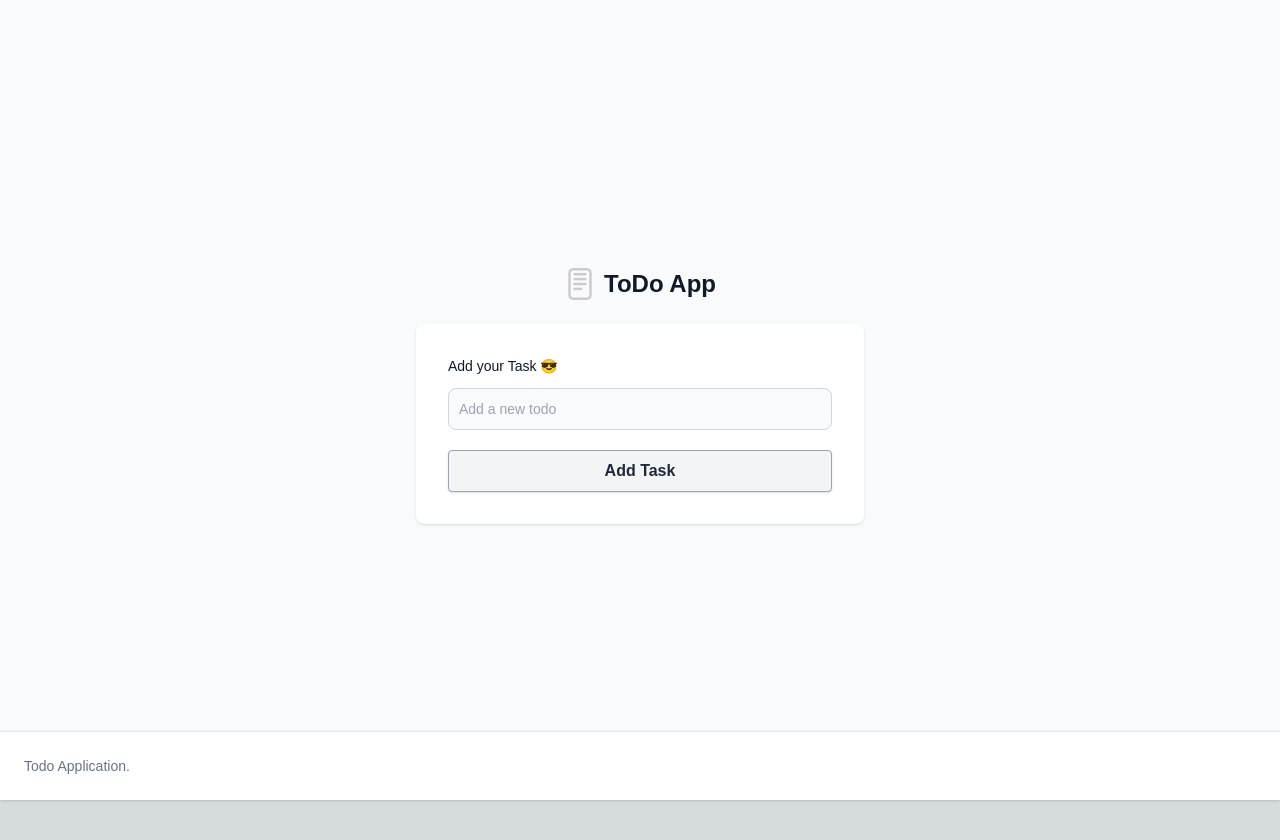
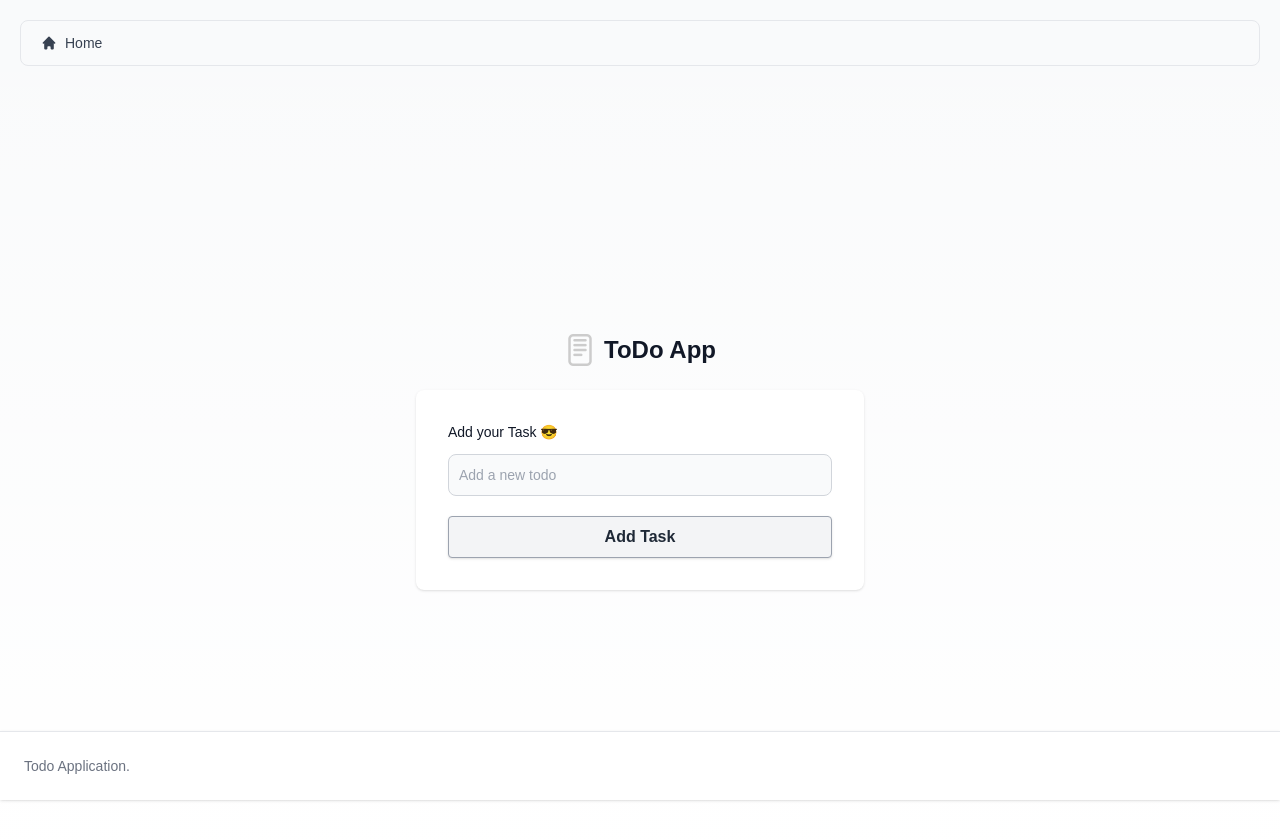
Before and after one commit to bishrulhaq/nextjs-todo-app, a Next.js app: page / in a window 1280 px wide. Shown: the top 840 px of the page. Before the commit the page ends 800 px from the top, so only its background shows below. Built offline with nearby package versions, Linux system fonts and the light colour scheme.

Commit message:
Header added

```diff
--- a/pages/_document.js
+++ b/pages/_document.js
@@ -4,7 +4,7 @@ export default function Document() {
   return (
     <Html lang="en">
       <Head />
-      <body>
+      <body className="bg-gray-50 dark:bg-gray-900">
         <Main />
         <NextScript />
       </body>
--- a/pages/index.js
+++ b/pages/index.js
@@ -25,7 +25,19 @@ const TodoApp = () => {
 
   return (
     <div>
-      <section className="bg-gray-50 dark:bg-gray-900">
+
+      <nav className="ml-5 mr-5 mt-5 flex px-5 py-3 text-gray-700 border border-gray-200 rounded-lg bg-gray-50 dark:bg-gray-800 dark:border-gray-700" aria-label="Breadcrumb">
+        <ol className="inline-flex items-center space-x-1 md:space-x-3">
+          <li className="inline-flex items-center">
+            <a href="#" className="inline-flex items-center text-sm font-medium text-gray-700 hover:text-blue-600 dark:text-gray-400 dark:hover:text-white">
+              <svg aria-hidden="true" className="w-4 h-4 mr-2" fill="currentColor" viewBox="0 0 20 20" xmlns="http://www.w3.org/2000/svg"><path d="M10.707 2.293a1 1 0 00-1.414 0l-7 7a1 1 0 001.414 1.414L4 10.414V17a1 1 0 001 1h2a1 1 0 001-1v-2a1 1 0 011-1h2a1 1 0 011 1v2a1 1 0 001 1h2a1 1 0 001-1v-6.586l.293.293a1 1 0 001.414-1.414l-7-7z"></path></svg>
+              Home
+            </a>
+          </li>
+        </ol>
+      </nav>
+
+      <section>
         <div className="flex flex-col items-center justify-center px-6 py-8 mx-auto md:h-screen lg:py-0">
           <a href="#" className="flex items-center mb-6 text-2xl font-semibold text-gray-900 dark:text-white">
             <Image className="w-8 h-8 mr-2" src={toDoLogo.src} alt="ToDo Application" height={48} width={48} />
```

————————

## Exercise instructions
Throughout the material, how many lines contain the string "pages"? Answer with the number alone.

## Response
4